◆ **About this exercise**: The entries below must be reproduced exactly; their pictures are not part of the copy.

◆ **Data excerpts**:
_____

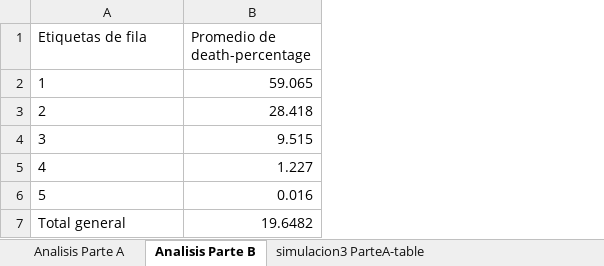
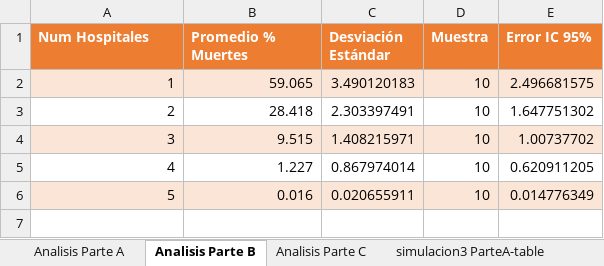
Before and after one commit to tobi1001/ModSimGrp6, an Excel workbook: Tarea4/parte2/sim3Netlogo/analisis_resultados.xlsx, sheet Analisis Parte B, drawn as a sheet; values as stored, in another font and other column widths than the file's, no borders; removed rows and columns are numbered as before the commit, all else as after; the diff names each change by its address in the sheet, - before the commit and + after, or states it on an @@ line.

Commit message:
Tablas de estadisticas parte A y B de sim3 netlogo

```diff
--- a/Tarea4/parte2/sim3Netlogo/analisis_resultados.xlsx (sheet Analisis Parte B)
+++ b/Tarea4/parte2/sim3Netlogo/analisis_resultados.xlsx (sheet Analisis Parte B)
+sheet tab: Analisis Parte C
+column C (Desviación Estándar), rows 2-6: 3.490120183 | 2.303397491 | 1.408215971 | 0.867974014 | 0.020655911
+column D (Muestra), rows 2-6: all 10
+column E (Error IC 95%), rows 2-6: 2.496681575 | 1.647751302 | 1.00737702 | 0.620911205 | 0.014776349
@@ column A (Num Hospitales) renumbered in row 1 @@
@@ A1:B1 fill: none → #ED7D31, bold: off → on, text colour: black → #FFFFFF @@
-B1: Promedio de death-percentage
+B1: Promedio % Muertes
-A2:A6 alignment: left
+A2:A6 alignment: right
-A2:B2 fill: none
+A2:B2 fill: #FBE5D6
-A4:B4 fill: none
+A4:B4 fill: #FBE5D6
-A6:B6 fill: none
+A6:B6 fill: #FBE5D6
-row 7: Total general | 19.6482
```
Also changed, not shown: sheet Analisis Parte A, formulas that keep their value.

_____

◆ **Answer to the problem**:
Before and after one commit to tobi1001/ModSimGrp6, an Excel workbook: Tarea4/parte2/sim3Netlogo/analisis_resultados.xlsx, sheet Analisis Parte B, drawn as a sheet; values as stored, in another font and other column widths than the file's, no borders; removed rows and columns are numbered as before the commit, all else as after; the diff names each change by its address in the sheet, - before the commit and + after, or states it on an @@ line.

Commit message:
Tablas de estadisticas parte A y B de sim3 netlogo

```diff
--- a/Tarea4/parte2/sim3Netlogo/analisis_resultados.xlsx (sheet Analisis Parte B)
+++ b/Tarea4/parte2/sim3Netlogo/analisis_resultados.xlsx (sheet Analisis Parte B)
+sheet tab: Analisis Parte C
+column C (Desviación Estándar), rows 2-6: 3.490120183 | 2.303397491 | 1.408215971 | 0.867974014 | 0.020655911
+column D (Muestra), rows 2-6: all 10
+column E (Error IC 95%), rows 2-6: 2.496681575 | 1.647751302 | 1.00737702 | 0.620911205 | 0.014776349
@@ column A (Num Hospitales) renumbered in row 1 @@
@@ A1:B1 fill: none → #ED7D31, bold: off → on, text colour: black → #FFFFFF @@
-B1: Promedio de death-percentage
+B1: Promedio % Muertes
-A2:A6 alignment: left
+A2:A6 alignment: right
-A2:B2 fill: none
+A2:B2 fill: #FBE5D6
-A4:B4 fill: none
+A4:B4 fill: #FBE5D6
-A6:B6 fill: none
+A6:B6 fill: #FBE5D6
-row 7: Total general | 19.6482
```
Also changed, not shown: sheet Analisis Parte A, formulas that keep their value.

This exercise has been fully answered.